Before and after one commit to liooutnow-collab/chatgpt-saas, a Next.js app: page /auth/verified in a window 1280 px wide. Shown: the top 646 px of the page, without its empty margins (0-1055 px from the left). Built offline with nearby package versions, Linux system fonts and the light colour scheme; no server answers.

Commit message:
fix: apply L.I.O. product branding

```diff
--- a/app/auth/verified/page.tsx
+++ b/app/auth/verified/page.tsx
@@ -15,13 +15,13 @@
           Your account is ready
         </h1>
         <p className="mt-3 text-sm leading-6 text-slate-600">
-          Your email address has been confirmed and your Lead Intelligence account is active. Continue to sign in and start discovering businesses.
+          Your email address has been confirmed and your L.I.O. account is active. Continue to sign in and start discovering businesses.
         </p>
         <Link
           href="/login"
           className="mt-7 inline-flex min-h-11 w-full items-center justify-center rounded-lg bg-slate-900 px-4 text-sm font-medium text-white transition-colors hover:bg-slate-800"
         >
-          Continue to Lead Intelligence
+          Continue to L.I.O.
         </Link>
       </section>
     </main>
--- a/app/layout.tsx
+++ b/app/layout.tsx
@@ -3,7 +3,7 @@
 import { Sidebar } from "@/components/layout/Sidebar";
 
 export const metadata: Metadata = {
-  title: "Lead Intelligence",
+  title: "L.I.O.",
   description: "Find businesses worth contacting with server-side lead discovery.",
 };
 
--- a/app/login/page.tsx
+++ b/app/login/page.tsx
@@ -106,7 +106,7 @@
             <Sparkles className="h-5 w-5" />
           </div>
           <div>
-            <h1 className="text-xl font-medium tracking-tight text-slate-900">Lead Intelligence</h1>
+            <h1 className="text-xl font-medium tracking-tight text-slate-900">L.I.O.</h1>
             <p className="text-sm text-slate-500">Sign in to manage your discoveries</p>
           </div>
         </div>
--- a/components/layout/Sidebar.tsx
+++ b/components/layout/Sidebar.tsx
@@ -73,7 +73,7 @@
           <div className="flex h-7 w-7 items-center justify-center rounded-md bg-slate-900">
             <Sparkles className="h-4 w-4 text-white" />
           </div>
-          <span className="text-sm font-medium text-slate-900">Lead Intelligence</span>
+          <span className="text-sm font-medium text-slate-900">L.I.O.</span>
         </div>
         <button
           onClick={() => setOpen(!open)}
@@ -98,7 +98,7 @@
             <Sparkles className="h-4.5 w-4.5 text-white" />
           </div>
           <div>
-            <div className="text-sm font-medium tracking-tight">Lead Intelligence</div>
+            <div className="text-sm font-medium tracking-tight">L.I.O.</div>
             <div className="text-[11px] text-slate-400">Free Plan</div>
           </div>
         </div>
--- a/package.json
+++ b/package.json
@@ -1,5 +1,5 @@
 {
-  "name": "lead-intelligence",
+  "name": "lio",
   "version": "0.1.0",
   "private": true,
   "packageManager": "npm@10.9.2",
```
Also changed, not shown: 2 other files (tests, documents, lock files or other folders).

• • • • •

▶ _AIM OF THE TASK_: After reading the listing, copy all of it out exactly.

▶ _SOLUTION TO THE PROBLEM_:
Before and after one commit to liooutnow-collab/chatgpt-saas, a Next.js app: page /auth/verified in a window 1280 px wide. Shown: the top 646 px of the page, without its empty margins (0-1055 px from the left). Built offline with nearby package versions, Linux system fonts and the light colour scheme; no server answers.

Commit message:
fix: apply L.I.O. product branding

```diff
--- a/app/auth/verified/page.tsx
+++ b/app/auth/verified/page.tsx
@@ -15,13 +15,13 @@
           Your account is ready
         </h1>
         <p className="mt-3 text-sm leading-6 text-slate-600">
-          Your email address has been confirmed and your Lead Intelligence account is active. Continue to sign in and start discovering businesses.
+          Your email address has been confirmed and your L.I.O. account is active. Continue to sign in and start discovering businesses.
         </p>
         <Link
           href="/login"
           className="mt-7 inline-flex min-h-11 w-full items-center justify-center rounded-lg bg-slate-900 px-4 text-sm font-medium text-white transition-colors hover:bg-slate-800"
         >
-          Continue to Lead Intelligence
+          Continue to L.I.O.
         </Link>
       </section>
     </main>
--- a/app/layout.tsx
+++ b/app/layout.tsx
@@ -3,7 +3,7 @@
 import { Sidebar } from "@/components/layout/Sidebar";
 
 export const metadata: Metadata = {
-  title: "Lead Intelligence",
+  title: "L.I.O.",
   description: "Find businesses worth contacting with server-side lead discovery.",
 };
 
--- a/app/login/page.tsx
+++ b/app/login/page.tsx
@@ -106,7 +106,7 @@
             <Sparkles className="h-5 w-5" />
           </div>
           <div>
-            <h1 className="text-xl font-medium tracking-tight text-slate-900">Lead Intelligence</h1>
+            <h1 className="text-xl font-medium tracking-tight text-slate-900">L.I.O.</h1>
             <p className="text-sm text-slate-500">Sign in to manage your discoveries</p>
           </div>
         </div>
--- a/components/layout/Sidebar.tsx
+++ b/components/layout/Sidebar.tsx
@@ -73,7 +73,7 @@
           <div className="flex h-7 w-7 items-center justify-center rounded-md bg-slate-900">
             <Sparkles className="h-4 w-4 text-white" />
           </div>
-          <span className="text-sm font-medium text-slate-900">Lead Intelligence</span>
+          <span className="text-sm font-medium text-slate-900">L.I.O.</span>
         </div>
         <button
           onClick={() => setOpen(!open)}
@@ -98,7 +98,7 @@
             <Sparkles className="h-4.5 w-4.5 text-white" />
           </div>
           <div>
-            <div className="text-sm font-medium tracking-tight">Lead Intelligence</div>
+            <div className="text-sm font-medium tracking-tight">L.I.O.</div>
             <div className="text-[11px] text-slate-400">Free Plan</div>
           </div>
         </div>
--- a/package.json
+++ b/package.json
@@ -1,5 +1,5 @@
 {
-  "name": "lead-intelligence",
+  "name": "lio",
   "version": "0.1.0",
   "private": true,
   "packageManager": "npm@10.9.2",
```
Also changed, not shown: 2 other files (tests, documents, lock files or other folders).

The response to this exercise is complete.